By Dr Kwaku Y. Kese
I remember in 2012, after I had written an article on prevention of road traffic accidents (RTA) which was published by the Daily Graphic edition of January 20, 2012, I was discussing the causes and prevention of RTA with a friend.
When I told him that most RTA were preventable and that human error was to blame for almost all of them, he disagreed with me citing a burst tyre as something which could not be foreseen and, therefore, not preventable.
What my friend did not realise was that, tyres normally do not burst in a vacuum.
There are usually antecedent causes, chief among them being worn out and expired tyres, all of which can be avoided.
A lot of people do not know that tyres have expiry dates whether they have been used or not.
I believe that of all the causes of RTA, those due to defective tyres are the most predictable and, therefore, most preventable.
It is, therefore, sad to note that a burst tyre is becoming a leading cause of accidents on our roads.
If there is a problem with the engine, the vehicle may not be able to move and no one is at risk.
Sadly, defective tyres cause problems when the car is in motion, the greater the speed the more the disaster in the event of an accident.
The story often told after such an accident is that there was “a speeding sprinter bus.
As it descended a hill, one of the front tyres suddenly got burst.
The driver sensing danger, immediately applied the brakes and the vehicle veered off the road and summersaulted several times”.
We are always quick to recount this.
But are we that same quick to find and institute preventive measures?
Just stand by the roadside and watch the tyres of some commercial vehicles.
Some are so worn out that you will marvel when you learn that such a vehicle had just returned from a long journey without any mishap.
The situation can be described as accident-in-waiting.
To say that a lot of commercial vehicles do not have roadworthy tyres is to say the obvious.
This is because we do not have an independent tyre inspection teams (TIT) in place at the stations.
This can easily be done considering the fact that most of these commercial vehicles have stations where they load and offload.
I do not think that passengers will be hesitant to get off vehicles found to have defective tyres, once it’s made known to them
All that the transport unions and station masters need to do, is to liaise with the tyre sellers to form TIT at each major station with the sole responsibility of checking the tyres of every commercial vehicle that leaves the station.
The good thing is that because the inspection team includes the tyre sellers, owners of defective vehicles can be assisted to purchase good quality tyres on flexible terms.
This is also to say that no vehicle should be allowed to take off from the station until the inspection team has given it the green light.

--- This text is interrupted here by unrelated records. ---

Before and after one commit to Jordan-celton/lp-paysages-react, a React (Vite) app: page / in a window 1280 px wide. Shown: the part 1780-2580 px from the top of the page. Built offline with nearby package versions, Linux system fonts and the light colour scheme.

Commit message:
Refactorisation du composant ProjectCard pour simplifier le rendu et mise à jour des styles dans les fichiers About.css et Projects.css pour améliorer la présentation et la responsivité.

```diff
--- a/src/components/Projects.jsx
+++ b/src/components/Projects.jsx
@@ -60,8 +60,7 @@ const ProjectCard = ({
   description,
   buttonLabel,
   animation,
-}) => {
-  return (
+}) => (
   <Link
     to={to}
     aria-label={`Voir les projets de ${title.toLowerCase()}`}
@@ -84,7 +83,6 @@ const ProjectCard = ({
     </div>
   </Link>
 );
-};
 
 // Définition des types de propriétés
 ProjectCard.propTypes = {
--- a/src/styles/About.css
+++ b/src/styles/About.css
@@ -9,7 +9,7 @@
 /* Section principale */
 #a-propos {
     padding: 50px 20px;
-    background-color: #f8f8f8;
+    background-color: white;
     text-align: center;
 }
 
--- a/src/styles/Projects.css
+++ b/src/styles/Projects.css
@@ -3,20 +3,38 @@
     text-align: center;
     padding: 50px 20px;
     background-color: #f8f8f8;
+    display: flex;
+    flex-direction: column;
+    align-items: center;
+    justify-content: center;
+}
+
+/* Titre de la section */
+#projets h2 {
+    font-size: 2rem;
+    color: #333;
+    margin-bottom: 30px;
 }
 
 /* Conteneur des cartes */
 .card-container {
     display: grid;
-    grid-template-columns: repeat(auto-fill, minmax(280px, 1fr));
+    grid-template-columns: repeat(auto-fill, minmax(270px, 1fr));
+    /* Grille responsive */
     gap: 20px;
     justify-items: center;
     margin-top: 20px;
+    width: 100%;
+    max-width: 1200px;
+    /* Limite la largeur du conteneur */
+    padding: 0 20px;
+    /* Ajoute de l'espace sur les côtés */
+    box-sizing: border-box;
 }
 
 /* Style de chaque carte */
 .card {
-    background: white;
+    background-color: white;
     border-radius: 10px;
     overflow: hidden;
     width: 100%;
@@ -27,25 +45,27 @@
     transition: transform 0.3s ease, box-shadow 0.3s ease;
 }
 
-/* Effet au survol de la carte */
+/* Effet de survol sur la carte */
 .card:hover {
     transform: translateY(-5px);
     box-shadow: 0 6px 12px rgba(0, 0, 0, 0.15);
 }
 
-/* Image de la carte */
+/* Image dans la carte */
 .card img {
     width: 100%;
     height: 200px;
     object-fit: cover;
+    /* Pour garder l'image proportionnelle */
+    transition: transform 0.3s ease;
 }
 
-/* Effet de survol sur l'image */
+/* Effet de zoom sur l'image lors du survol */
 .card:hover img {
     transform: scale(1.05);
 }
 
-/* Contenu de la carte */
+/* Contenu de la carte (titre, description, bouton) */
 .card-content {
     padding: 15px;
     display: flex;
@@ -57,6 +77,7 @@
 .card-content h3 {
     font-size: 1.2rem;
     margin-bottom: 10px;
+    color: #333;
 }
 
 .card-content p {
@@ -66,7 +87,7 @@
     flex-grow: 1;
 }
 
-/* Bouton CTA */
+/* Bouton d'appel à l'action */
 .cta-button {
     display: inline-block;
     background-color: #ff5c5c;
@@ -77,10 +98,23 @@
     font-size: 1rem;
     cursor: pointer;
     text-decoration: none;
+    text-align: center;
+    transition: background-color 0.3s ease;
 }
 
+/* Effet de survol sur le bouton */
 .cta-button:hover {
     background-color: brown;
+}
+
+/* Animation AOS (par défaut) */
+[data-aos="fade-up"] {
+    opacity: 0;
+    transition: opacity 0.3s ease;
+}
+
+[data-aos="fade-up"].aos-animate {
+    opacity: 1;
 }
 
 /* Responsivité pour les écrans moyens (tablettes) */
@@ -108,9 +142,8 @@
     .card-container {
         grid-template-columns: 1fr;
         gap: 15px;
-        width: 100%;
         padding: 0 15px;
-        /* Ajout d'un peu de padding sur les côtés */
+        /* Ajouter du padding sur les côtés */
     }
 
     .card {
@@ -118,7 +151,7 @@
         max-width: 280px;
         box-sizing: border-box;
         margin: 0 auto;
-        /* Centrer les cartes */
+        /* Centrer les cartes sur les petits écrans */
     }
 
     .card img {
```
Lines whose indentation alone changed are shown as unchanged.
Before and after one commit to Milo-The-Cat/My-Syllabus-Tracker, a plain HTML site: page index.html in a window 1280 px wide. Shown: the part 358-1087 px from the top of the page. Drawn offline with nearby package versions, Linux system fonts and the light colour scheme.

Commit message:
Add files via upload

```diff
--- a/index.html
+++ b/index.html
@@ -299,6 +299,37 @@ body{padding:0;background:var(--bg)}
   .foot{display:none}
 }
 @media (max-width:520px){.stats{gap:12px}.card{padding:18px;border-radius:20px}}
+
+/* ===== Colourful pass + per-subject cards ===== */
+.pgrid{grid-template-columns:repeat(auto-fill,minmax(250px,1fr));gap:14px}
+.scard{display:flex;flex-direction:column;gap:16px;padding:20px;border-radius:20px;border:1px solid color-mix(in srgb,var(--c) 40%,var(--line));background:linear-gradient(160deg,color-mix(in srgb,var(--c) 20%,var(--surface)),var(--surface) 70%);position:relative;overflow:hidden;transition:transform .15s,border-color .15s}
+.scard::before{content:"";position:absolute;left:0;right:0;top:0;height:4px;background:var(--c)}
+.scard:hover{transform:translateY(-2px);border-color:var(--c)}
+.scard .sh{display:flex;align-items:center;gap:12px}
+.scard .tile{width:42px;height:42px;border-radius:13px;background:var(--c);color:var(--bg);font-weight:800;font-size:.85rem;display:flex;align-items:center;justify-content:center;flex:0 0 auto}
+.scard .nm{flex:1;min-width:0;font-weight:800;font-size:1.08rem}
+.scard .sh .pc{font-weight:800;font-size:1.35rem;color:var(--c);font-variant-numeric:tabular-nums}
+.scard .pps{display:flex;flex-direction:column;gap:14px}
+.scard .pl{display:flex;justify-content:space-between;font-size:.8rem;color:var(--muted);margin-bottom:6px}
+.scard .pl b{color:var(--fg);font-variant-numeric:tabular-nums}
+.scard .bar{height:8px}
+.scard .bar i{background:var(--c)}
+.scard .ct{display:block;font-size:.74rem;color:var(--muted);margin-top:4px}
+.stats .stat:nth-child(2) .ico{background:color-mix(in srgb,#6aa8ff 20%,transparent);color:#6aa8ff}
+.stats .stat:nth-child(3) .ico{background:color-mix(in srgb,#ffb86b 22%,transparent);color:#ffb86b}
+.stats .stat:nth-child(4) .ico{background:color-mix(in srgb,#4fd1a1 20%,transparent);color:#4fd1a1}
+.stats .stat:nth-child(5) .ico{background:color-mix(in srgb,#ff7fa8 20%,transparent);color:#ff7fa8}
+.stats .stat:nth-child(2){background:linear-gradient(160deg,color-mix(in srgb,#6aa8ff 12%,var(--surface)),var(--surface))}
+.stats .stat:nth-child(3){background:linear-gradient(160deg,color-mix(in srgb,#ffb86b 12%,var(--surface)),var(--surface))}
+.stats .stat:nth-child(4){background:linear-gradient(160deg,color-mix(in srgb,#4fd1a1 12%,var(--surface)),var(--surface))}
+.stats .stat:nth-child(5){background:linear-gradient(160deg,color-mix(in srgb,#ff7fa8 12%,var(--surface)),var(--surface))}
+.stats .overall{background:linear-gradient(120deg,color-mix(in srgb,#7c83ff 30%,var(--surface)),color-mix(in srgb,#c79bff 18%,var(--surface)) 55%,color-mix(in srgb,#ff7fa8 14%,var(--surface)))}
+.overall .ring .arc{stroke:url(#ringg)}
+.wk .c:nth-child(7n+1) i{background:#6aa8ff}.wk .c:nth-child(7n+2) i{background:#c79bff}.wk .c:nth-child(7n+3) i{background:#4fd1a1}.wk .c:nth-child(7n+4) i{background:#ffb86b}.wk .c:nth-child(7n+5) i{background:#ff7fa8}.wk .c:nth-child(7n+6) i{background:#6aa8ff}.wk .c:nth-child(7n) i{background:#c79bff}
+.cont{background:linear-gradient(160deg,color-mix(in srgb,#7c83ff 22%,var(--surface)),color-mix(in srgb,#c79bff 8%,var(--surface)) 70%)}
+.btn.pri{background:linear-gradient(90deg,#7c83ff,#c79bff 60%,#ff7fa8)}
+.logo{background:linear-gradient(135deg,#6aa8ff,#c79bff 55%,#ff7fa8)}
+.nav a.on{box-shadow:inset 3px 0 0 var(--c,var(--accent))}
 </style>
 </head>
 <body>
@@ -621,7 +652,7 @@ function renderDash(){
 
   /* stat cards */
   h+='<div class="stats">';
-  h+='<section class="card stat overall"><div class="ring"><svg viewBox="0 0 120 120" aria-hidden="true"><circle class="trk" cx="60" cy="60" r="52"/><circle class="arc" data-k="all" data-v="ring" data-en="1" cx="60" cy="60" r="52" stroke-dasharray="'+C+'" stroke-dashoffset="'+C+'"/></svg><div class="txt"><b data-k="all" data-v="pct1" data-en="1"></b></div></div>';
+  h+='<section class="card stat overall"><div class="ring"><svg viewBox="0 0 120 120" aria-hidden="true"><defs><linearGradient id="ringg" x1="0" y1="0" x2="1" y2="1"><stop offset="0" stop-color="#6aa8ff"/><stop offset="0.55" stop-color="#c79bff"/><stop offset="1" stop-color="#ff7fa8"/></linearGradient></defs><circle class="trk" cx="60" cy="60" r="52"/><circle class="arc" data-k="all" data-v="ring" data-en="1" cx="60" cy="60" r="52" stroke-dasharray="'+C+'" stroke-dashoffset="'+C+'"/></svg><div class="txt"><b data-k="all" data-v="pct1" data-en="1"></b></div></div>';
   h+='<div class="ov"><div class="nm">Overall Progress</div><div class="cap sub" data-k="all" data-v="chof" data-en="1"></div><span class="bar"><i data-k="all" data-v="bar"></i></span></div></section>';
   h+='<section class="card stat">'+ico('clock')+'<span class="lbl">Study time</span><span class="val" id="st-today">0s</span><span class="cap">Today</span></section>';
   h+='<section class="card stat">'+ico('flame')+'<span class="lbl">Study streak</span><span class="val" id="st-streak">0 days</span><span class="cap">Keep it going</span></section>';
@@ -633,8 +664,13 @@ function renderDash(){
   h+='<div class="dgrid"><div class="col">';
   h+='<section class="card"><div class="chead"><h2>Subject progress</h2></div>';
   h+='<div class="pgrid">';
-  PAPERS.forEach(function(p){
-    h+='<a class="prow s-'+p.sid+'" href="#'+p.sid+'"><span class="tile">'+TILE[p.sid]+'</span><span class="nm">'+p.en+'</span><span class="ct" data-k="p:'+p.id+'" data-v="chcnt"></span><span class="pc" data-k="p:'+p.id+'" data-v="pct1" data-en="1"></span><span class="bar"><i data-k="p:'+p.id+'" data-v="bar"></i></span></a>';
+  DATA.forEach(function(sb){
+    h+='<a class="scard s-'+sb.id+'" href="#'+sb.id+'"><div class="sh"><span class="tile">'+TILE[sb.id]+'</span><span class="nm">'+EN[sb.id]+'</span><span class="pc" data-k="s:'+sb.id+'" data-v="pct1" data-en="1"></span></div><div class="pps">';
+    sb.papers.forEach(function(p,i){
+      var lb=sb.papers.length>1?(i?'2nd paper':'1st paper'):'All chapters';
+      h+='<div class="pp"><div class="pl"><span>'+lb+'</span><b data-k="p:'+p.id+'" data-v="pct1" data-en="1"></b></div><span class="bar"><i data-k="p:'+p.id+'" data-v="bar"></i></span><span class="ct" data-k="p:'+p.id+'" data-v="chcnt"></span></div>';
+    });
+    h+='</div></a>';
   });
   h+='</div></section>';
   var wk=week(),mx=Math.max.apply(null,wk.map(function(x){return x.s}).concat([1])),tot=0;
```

I must admit that not all commercial vehicles load and offload at stations.
The TIT, once given the mandate, can also stand by the roadside and continue with their activities.
Certainly, there may be resistance from recalcitrant drivers but as I have pointed out, once attention is drawn to such defective vehicles, under normal circumstances, no sound passenger will be willing to continue their journey on such vehicles.
Causes of RTA are widely known, yet accidents have been on the increase.
It appears control measures have remained largely inadequate.
It is sad to note that a lot of commercial “207 sprinter” buses carrying over 20 passengers only have four tyres, two in front and two at the back when even some tricycles, popularly referred to as Aboboyaa, which carry only goods, have five tyres, one in front and four at the back.
Since most fatal RTA involving commercial buses occur at night (usually between 1am and 3am, when the brain is at its sleeping best), measures aimed at controlling deep night driving, coupled with the use of recommended tyres will help reduce RTA drastically.
The writer is Medical Director, Royal Medical Agency and Clinic.